**Exercise**
The records that follow should be copied out exactly, pictures excluded.

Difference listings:
========================================

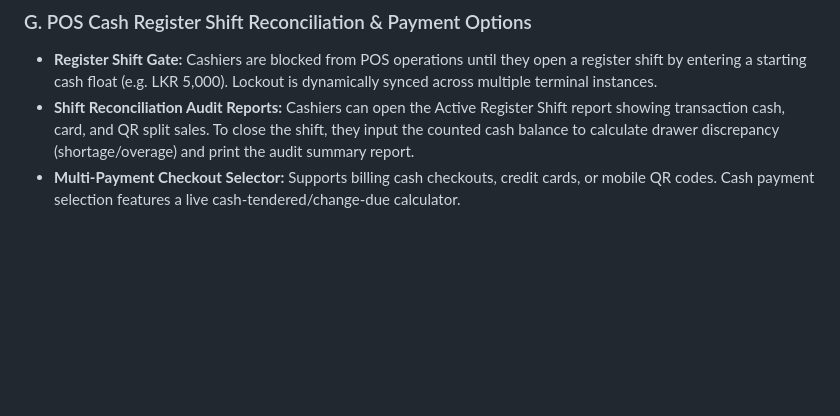
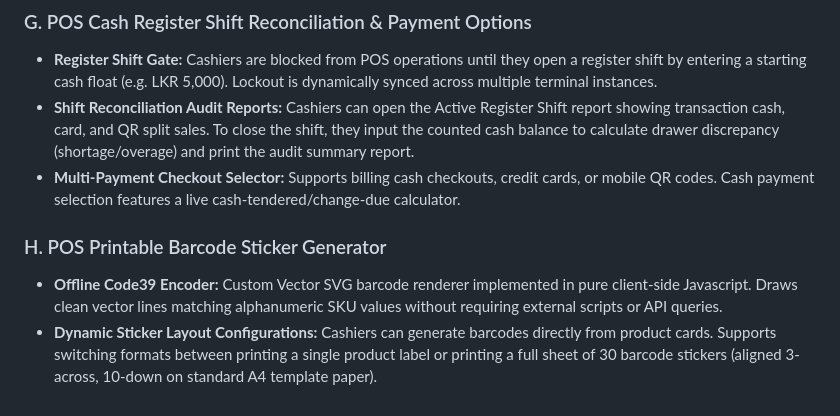
Before and after one commit to SadeepSachintha/StockSense-AI, a Markdown page: README.md, the part around the change. Rendered like a GitHub page; blank space fills up the shorter version.

Commit message:
Update README.md with POS Barcode Sticker Generator feature documentation

```diff
--- a/README.md
+++ b/README.md
@@ -239,3 +239,7 @@ Recently, StockSense AI underwent six core enterprise production upgrades:
 - **Register Shift Gate:** Cashiers are blocked from POS operations until they open a register shift by entering a starting cash float (e.g. LKR 5,000). Lockout is dynamically synced across multiple terminal instances.
 - **Shift Reconciliation Audit Reports:** Cashiers can open the Active Register Shift report showing transaction cash, card, and QR split sales. To close the shift, they input the counted cash balance to calculate drawer discrepancy (shortage/overage) and print the audit summary report.
 - **Multi-Payment Checkout Selector:** Supports billing cash checkouts, credit cards, or mobile QR codes. Cash payment selection features a live cash-tendered/change-due calculator.
+
+### H. POS Printable Barcode Sticker Generator
+- **Offline Code39 Encoder:** Custom Vector SVG barcode renderer implemented in pure client-side Javascript. Draws clean vector lines matching alphanumeric SKU values without requiring external scripts or API queries.
+- **Dynamic Sticker Layout Configurations:** Cashiers can generate barcodes directly from product cards. Supports switching formats between printing a single product label or printing a full sheet of 30 barcode stickers (aligned 3-across, 10-down on standard A4 template paper).
```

========================================

**Result for this exercise**
Before and after one commit to SadeepSachintha/StockSense-AI, a Markdown page: README.md, the part around the change. Rendered like a GitHub page; blank space fills up the shorter version.

Commit message:
Update README.md with POS Barcode Sticker Generator feature documentation

```diff
--- a/README.md
+++ b/README.md
@@ -239,3 +239,7 @@ Recently, StockSense AI underwent six core enterprise production upgrades:
 - **Register Shift Gate:** Cashiers are blocked from POS operations until they open a register shift by entering a starting cash float (e.g. LKR 5,000). Lockout is dynamically synced across multiple terminal instances.
 - **Shift Reconciliation Audit Reports:** Cashiers can open the Active Register Shift report showing transaction cash, card, and QR split sales. To close the shift, they input the counted cash balance to calculate drawer discrepancy (shortage/overage) and print the audit summary report.
 - **Multi-Payment Checkout Selector:** Supports billing cash checkouts, credit cards, or mobile QR codes. Cash payment selection features a live cash-tendered/change-due calculator.
+
+### H. POS Printable Barcode Sticker Generator
+- **Offline Code39 Encoder:** Custom Vector SVG barcode renderer implemented in pure client-side Javascript. Draws clean vector lines matching alphanumeric SKU values without requiring external scripts or API queries.
+- **Dynamic Sticker Layout Configurations:** Cashiers can generate barcodes directly from product cards. Supports switching formats between printing a single product label or printing a full sheet of 30 barcode stickers (aligned 3-across, 10-down on standard A4 template paper).
```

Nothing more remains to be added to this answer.